=== Dataset records ===
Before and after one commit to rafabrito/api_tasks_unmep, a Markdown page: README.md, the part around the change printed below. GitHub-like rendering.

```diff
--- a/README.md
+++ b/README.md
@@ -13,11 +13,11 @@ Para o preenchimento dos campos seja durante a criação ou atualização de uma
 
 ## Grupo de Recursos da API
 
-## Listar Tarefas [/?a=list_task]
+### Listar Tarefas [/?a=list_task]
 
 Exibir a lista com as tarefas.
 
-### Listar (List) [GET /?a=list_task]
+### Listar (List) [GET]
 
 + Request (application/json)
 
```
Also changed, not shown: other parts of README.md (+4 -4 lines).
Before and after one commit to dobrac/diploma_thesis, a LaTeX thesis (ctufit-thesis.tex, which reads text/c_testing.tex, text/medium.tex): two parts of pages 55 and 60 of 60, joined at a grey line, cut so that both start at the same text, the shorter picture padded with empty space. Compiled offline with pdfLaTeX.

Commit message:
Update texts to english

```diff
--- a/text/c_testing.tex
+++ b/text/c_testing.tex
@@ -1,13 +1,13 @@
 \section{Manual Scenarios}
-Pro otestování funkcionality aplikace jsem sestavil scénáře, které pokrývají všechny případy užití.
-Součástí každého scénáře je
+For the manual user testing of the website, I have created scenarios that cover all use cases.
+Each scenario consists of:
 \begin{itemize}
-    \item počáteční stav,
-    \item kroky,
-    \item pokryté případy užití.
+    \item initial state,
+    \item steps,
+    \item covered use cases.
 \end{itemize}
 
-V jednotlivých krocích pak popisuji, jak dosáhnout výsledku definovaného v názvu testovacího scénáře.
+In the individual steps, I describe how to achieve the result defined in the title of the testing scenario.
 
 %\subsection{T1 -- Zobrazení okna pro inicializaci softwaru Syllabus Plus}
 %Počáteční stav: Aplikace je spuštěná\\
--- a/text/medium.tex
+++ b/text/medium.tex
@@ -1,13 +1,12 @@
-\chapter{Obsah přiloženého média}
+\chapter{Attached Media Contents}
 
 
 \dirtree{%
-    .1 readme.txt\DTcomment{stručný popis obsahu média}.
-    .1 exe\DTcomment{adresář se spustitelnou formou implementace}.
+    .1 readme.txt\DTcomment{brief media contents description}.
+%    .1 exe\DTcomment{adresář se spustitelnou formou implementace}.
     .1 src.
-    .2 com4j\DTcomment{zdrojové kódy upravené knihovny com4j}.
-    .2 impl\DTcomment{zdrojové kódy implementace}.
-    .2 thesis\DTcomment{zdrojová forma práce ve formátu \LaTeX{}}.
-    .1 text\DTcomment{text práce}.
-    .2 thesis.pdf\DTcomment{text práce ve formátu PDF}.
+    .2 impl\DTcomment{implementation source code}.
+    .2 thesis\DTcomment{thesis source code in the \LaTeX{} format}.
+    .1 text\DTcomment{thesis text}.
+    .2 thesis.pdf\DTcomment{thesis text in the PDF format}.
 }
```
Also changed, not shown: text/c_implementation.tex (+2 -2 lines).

=== How to complete this task ===
The word "thesis" appears in some lines above. Return every one of those lines.

=== Reply ===
Before and after one commit to dobrac/diploma_thesis, a LaTeX thesis (ctufit-thesis.tex, which reads text/c_testing.tex, text/medium.tex): two parts of pages 55 and 60 of 60, joined at a grey line, cut so that both start at the same text, the shorter picture padded with empty space. Compiled offline with pdfLaTeX.
-    .2 thesis\DTcomment{zdrojová forma práce ve formátu \LaTeX{}}.
-    .2 thesis.pdf\DTcomment{text práce ve formátu PDF}.
+    .2 thesis\DTcomment{thesis source code in the \LaTeX{} format}.
+    .1 text\DTcomment{thesis text}.
+    .2 thesis.pdf\DTcomment{thesis text in the PDF format}.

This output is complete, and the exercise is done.